■ Supplied material

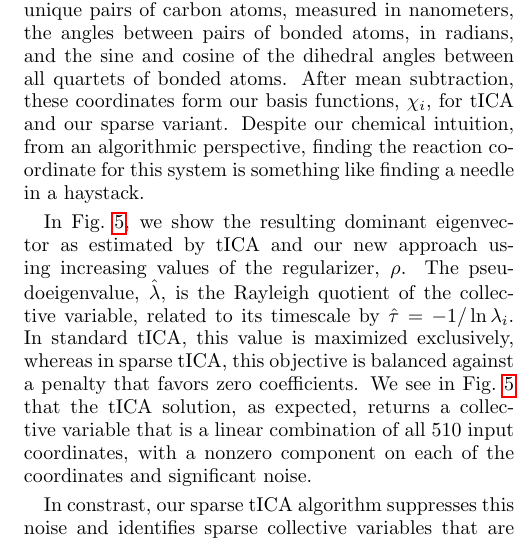
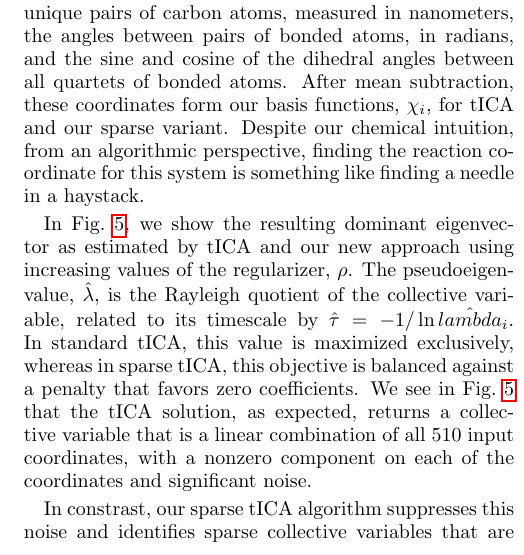
Before and after one commit to rmcgibbo/sparsetica, a LaTeX paper (main.tex): part of one column of page 11 of 15, cut so that both start at the same text. Compiled offline with pdfLaTeX.

Commit message:
Update main.tex
Change \lambda_i to \hat{\lambda}_i in equation.

```diff
--- a/main.tex
+++ b/main.tex
@@ -542,7 +542,7 @@ We demonstrate our approach on molecular dynamics simulations of a  simple 2-flu
 
 After parameterization with the generalized Amber forcefield,\cite{wang2004development} we simulated the system in the gas phase for 250 ns at 290 K using a Langevin integrator with a friction coefficient of $1$ ps$^{-1}$ and timestep of 2 fs using OpenMM 6.3.\cite{eastman2013openmm} Snapshots from the simulation were saved every 20 ps. From each simulation snapshot, we recorded the values of an overcomplete set of 510 internal coordinates, which included the distances between all unique pairs of carbon atoms, measured in nanometers, the angles between pairs of bonded atoms, in radians, and the sine and cosine of the dihedral angles between all quartets of bonded atoms. After mean subtraction, these coordinates form our basis functions, $\chi_i$, for tICA and our sparse variant. Despite our chemical intuition, from an algorithmic perspective, finding the reaction coordinate for this system is something like finding a needle in a haystack.
 
-In \cref{fig:biphenyl-sparsetica}, we show the resulting dominant eigenvector as estimated by tICA and our new approach using increasing values of the regularizer, $\rho$. The pseudoeigenvalue, $\hat{\lambda}$, is the Rayleigh quotient of the collective variable, related to its timescale by $\hat{\tau}=-1/ \ln \lambda_i$. In standard tICA, this value is maximized exclusively, whereas in sparse tICA, this objective is balanced against a penalty that favors zero coefficients. We see in \cref{fig:biphenyl-sparsetica} that the tICA solution, as expected, returns a collective variable that is a linear  combination of all 510 input coordinates, with a nonzero component on each of the coordinates and significant noise.
+In \cref{fig:biphenyl-sparsetica}, we show the resulting dominant eigenvector as estimated by tICA and our new approach using increasing values of the regularizer, $\rho$. The pseudoeigenvalue, $\hat{\lambda}$, is the Rayleigh quotient of the collective variable, related to its timescale by $\hat{\tau}=-1/ \ln \hat{lambda}_i$. In standard tICA, this value is maximized exclusively, whereas in sparse tICA, this objective is balanced against a penalty that favors zero coefficients. We see in \cref{fig:biphenyl-sparsetica} that the tICA solution, as expected, returns a collective variable that is a linear  combination of all 510 input coordinates, with a nonzero component on each of the coordinates and significant noise.
 
 In constrast, our sparse tICA algorithm suppresses this noise and identifies sparse collective variables that are formed from linear combinations of only a small number of the input degrees of freedom. This sparsity increases with larger values of the regularization strength, $\rho$, and only leads to a modest decrease in the approximated timescale associated with the coordinate. For $\rho=10^{-3}$ and $\rho=10^{-2}$, only four input coordinates survive. Inspection of these coordinates shows that they are the sines of the four dihedral angles that cross between the rings (atoms 2-1-5-4, 2-1-5-6, 3-1-5-4, and 3-1-5-6 in \cref{fig:biphenyl}). We interpret these results to show that sparse tICA has, without any prior chemical knowledge, filtered through a collection of structural order parameters, many of which are irrelevant in describing the slowest dynamical process of this molecule, and located the subset which can approximate the natural reaction coordinate.
 
```
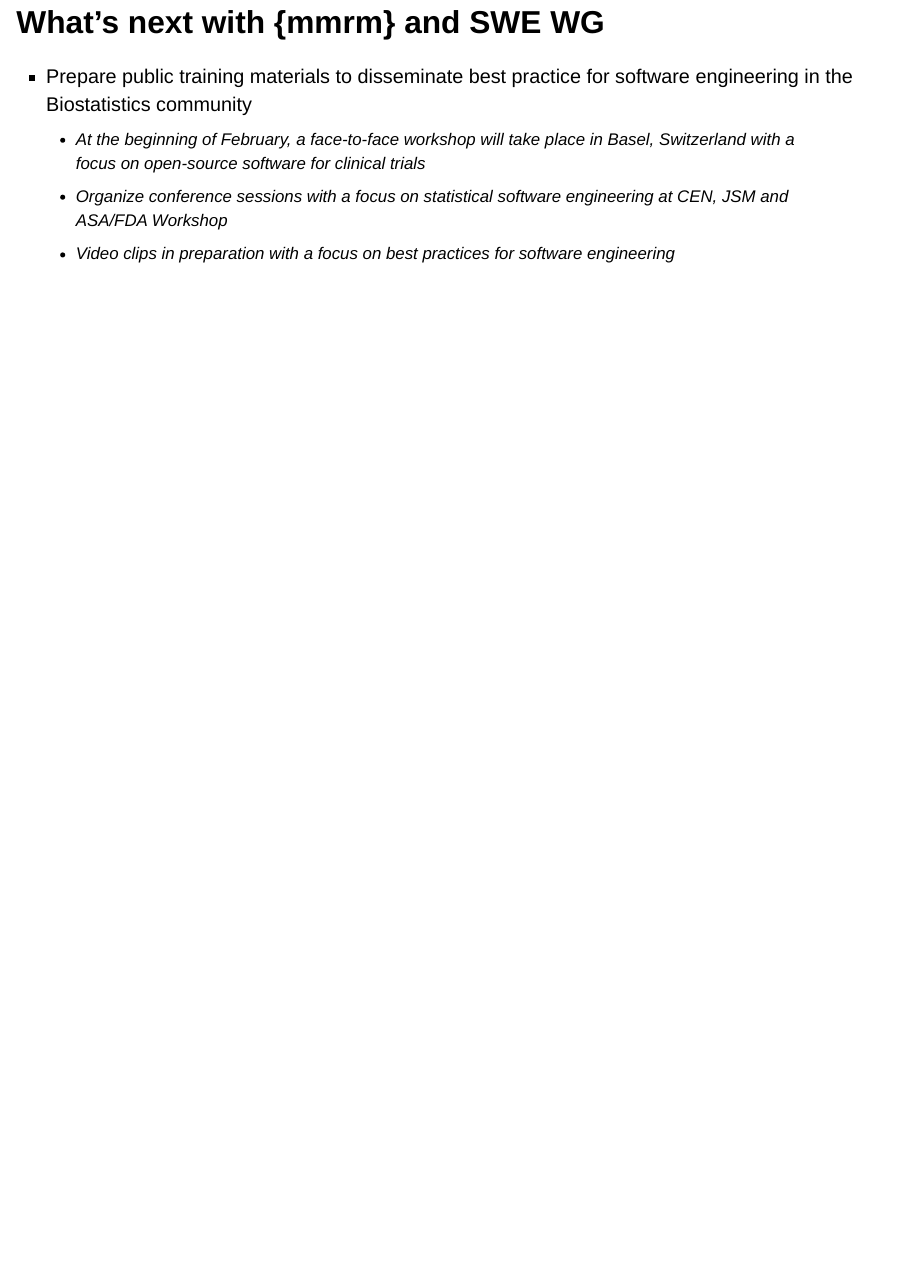
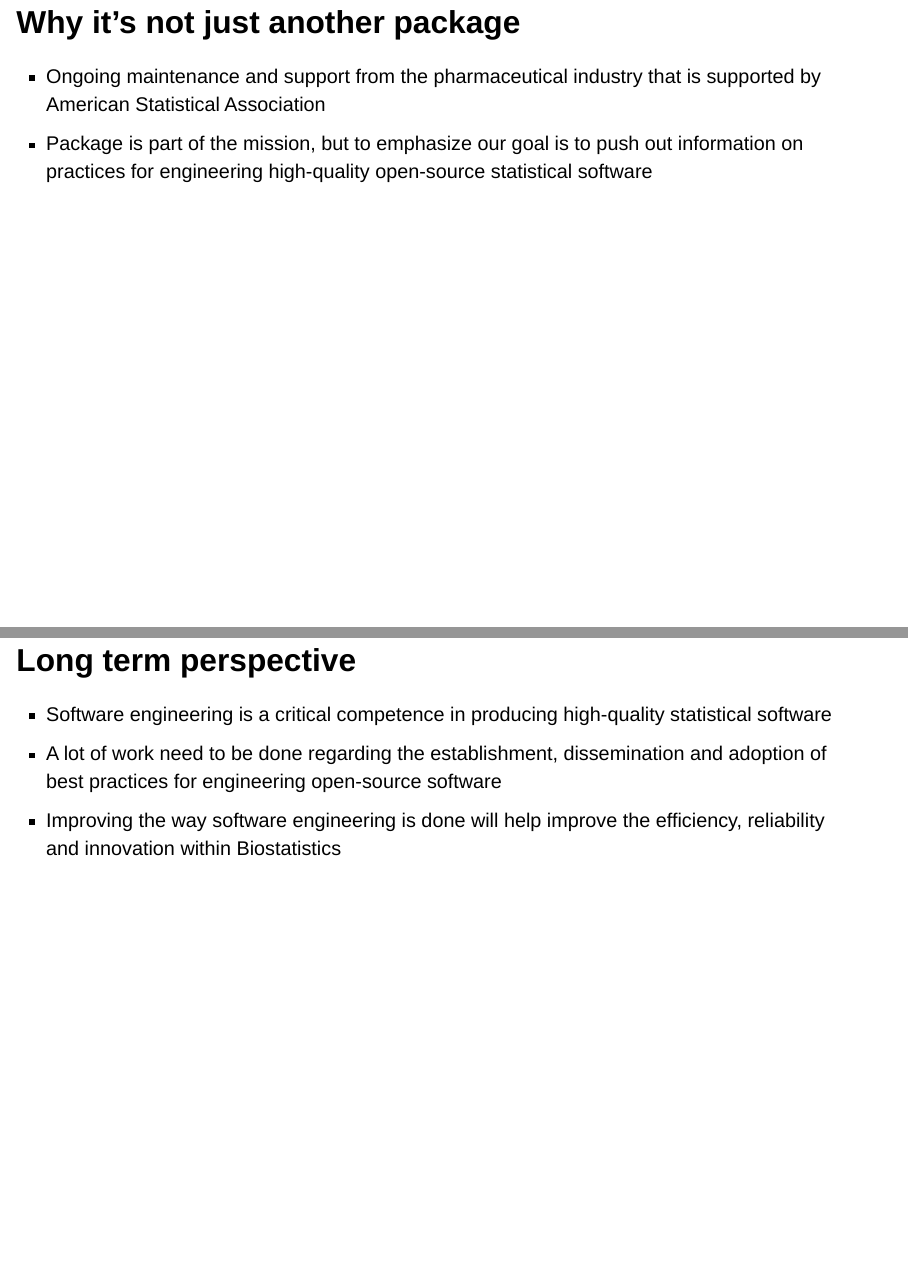
Before and after one commit to openstatsware/website, a Quarto document (slides/r-adoption-jan2023.qmd): page 11 of 11 before the commit and pages 12 and 13 of 14 after it, the two joined at a grey line. Rendered offline with R 4.5, knitr and Pandoc in place of Quarto, with nearby package versions; drawn as Slidy slides in place of the format the file asks for.

Commit message:
completed draft of slides pre-demo

```diff
--- a/slides/r-adoption-jan2023.qmd
+++ b/slides/r-adoption-jan2023.qmd
@@ -92,3 +90,14 @@
     -  At the beginning of February, a face-to-face workshop will take place in Basel, Switzerland with a focus on open-source software for clinical trials
     -  Organize conference sessions with a focus on statistical software engineering at CEN, JSM and ASA/FDA Workshop
     -  Video clips in preparation with a focus on best practices for software engineering
+
+## Why it's not just another package
+
+- Ongoing maintenance and support from the pharmaceutical industry that is supported by American Statistical Association
+- Package is part of the mission, but to emphasize our goal is to push out information on practices for engineering high-quality open-source statistical software
+
+## Long term perspective
+
+-   Software engineering is a critical competence in producing high-quality statistical software
+-   A lot of work need to be done regarding the establishment, dissemination and adoption of best practices for engineering open-source software
+-   Improving the way software engineering is done will help improve the efficiency, reliability and innovation within Biostatistics
```
Also changed, not shown: slides/r-adoption-jan2023.qmd (5 more changed lines).
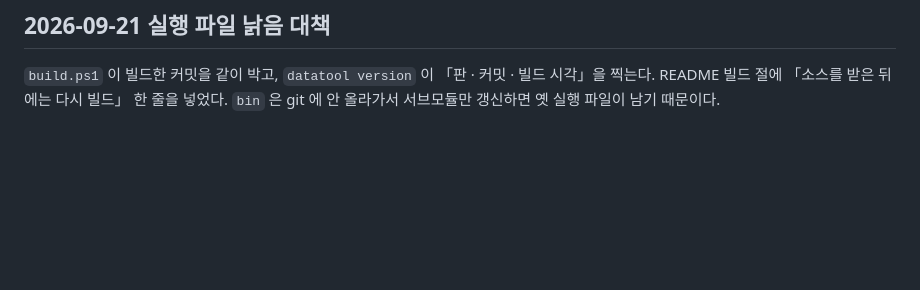
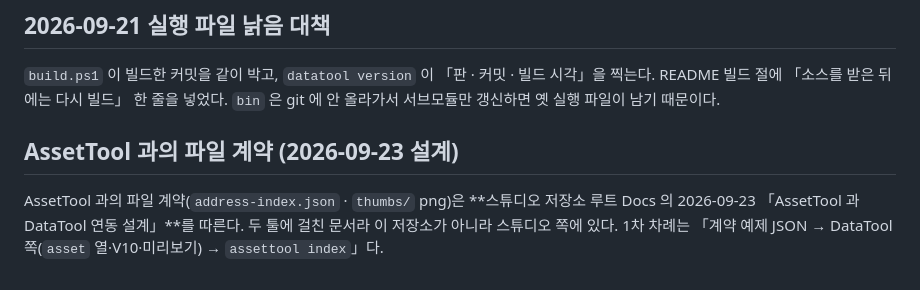
Before and after one commit to MiruSona/officina-data-tool, a Markdown page: Docs/Todo/할일.md, the part around the change. Drawn GitHub-style; blank space fills up the shorter version.

Commit message:
DataTool 분리 전 사전 정리 — 할일에 AssetTool 파일 계약 한 줄(스튜디오 루트 연동 설계를 글로 가리킴)
Co-Authored-By: Claude Opus 5.5 <noreply@anthropic.com>
Claude-Session: https://claude.ai/code/session_012BfyaHExDwAbDeiMehXetm

```diff
--- a/Docs/Todo/할일.md
+++ b/Docs/Todo/할일.md
@@ -91,3 +91,8 @@ Go 시험으로는 못 보는 것들이다. 소단계 7 이 끝나야 U1~U5 를
 `build.ps1` 이 빌드한 커밋을 같이 박고, `datatool version` 이 「판 · 커밋 · 빌드 시각」을 찍는다.
 README 빌드 절에 「소스를 받은 뒤에는 다시 빌드」 한 줄을 넣었다. `bin` 은 git 에 안 올라가서
 서브모듈만 갱신하면 옛 실행 파일이 남기 때문이다.
+
+## AssetTool 과의 파일 계약 (2026-09-23 설계)
+
+AssetTool 과의 파일 계약(`address-index.json` · `thumbs/` png)은 **스튜디오 저장소 루트 Docs 의 2026-09-23 「AssetTool 과 DataTool 연동 설계」**를 따른다.
+두 툴에 걸친 문서라 이 저장소가 아니라 스튜디오 쪽에 있다. 1차 차례는 「계약 예제 JSON → DataTool 쪽(`asset` 열·V10·미리보기) → `assettool index`」다.
```
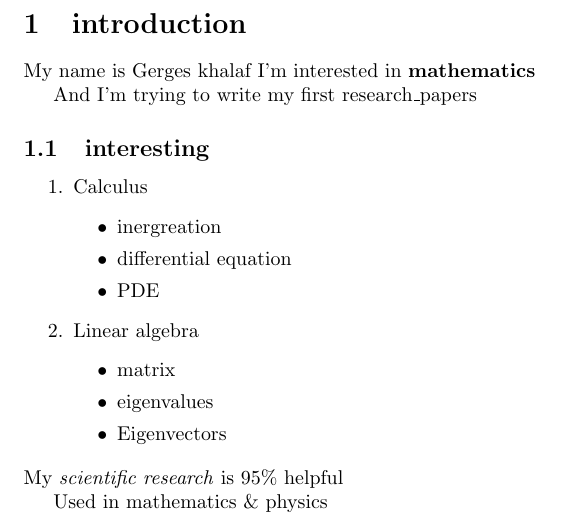
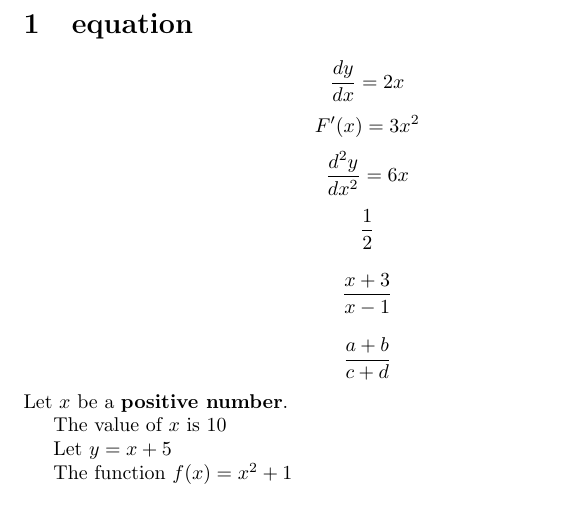
Before and after one commit to gergeskhalaf/LaTex-, a LaTeX document (main.tex): part of the page, cut at the place of the change. Compiled offline with pdfLaTeX.

Commit message:
Add files via upload

```diff
--- a/main.tex
+++ b/main.tex
@@ -1,30 +1,32 @@
-%first stage
 \documentclass{article}
 \usepackage{amsmath}
-% use it for mathematics operations
 \begin{document}
-\section{introduction}
-My name is Gerges khalaf I'm interested in \textbf{mathematics}
+\section{equation}
+\[
+\frac{dy}{dx}= 2x
+\]
+\[
+F'(x)=3x^2
+\]
+\[
+\frac{d^2 y}{dx^2}=6x
+\]
+\[
+\frac{1}{2}
+\]
 
-And I'm trying to write my first research\_papers
-\subsection{interesting}
-\begin{enumerate}
-\item Calculus
-\begin{itemize}
-\item inergreation
-\item differential equation
-\item PDE
-\end{itemize}
+\[
+\frac{x+3}{x-1}
+\]
 
-\item Linear algebra
-\begin{itemize}
-\item matrix
-\item eigenvalues
-\item Eigenvectors
-\end{itemize}
-\end{enumerate}
-My \textit{scientific research} is 95\% helpful
+\[
+\frac{a+b}{c+d}
+\]
+Let $x$ be a \textbf{positive number}.
 
-Used in mathematics \& physics
+The value of $x$ is $10$
 
+Let $y=x+5$
+
+The function $f(x)=x^2 +1$
 \end{document}
```
Also changed, not shown: Phase_Two___Arithmetic_Operations.pdf (added).
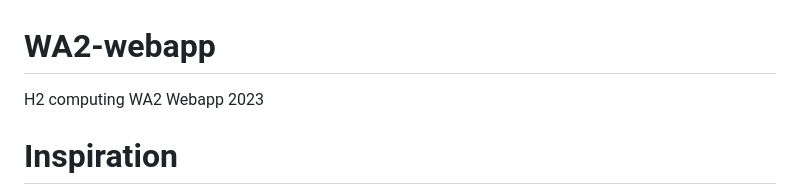
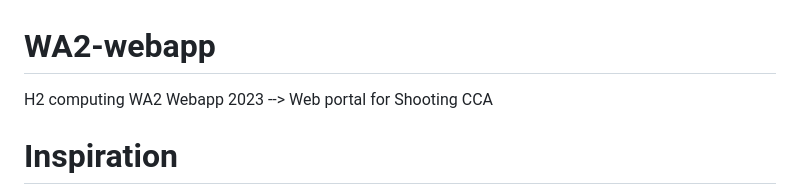
Before and after one commit to KyanChin/WA2-webapp, a Markdown page: README.md, the part around the change. Drawn GitHub-style.

```diff
--- a/README.md
+++ b/README.md
@@ -1,5 +1,5 @@
 # WA2-webapp
-H2 computing WA2 Webapp 2023
+H2 computing WA2 Webapp 2023 --> Web portal for Shooting CCA
 
 # Inspiration
 This project is inspired by my shooting CCA coach who uses different websites and apps to take note on our progress and reflections such as excel and whatsapp. And I wanted to make a webapp that has everything in a single place.
```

■ Task
From the material above, copy each line that includes the word "index".

■ Written reply
+AssetTool 과의 파일 계약(`address-index.json` · `thumbs/` png)은 **스튜디오 저장소 루트 Docs 의 2026-09-23 「AssetTool 과 DataTool 연동 설계」**를 따른다.
+두 툴에 걸친 문서라 이 저장소가 아니라 스튜디오 쪽에 있다. 1차 차례는 「계약 예제 JSON → DataTool 쪽(`asset` 열·V10·미리보기) → `assettool index`」다.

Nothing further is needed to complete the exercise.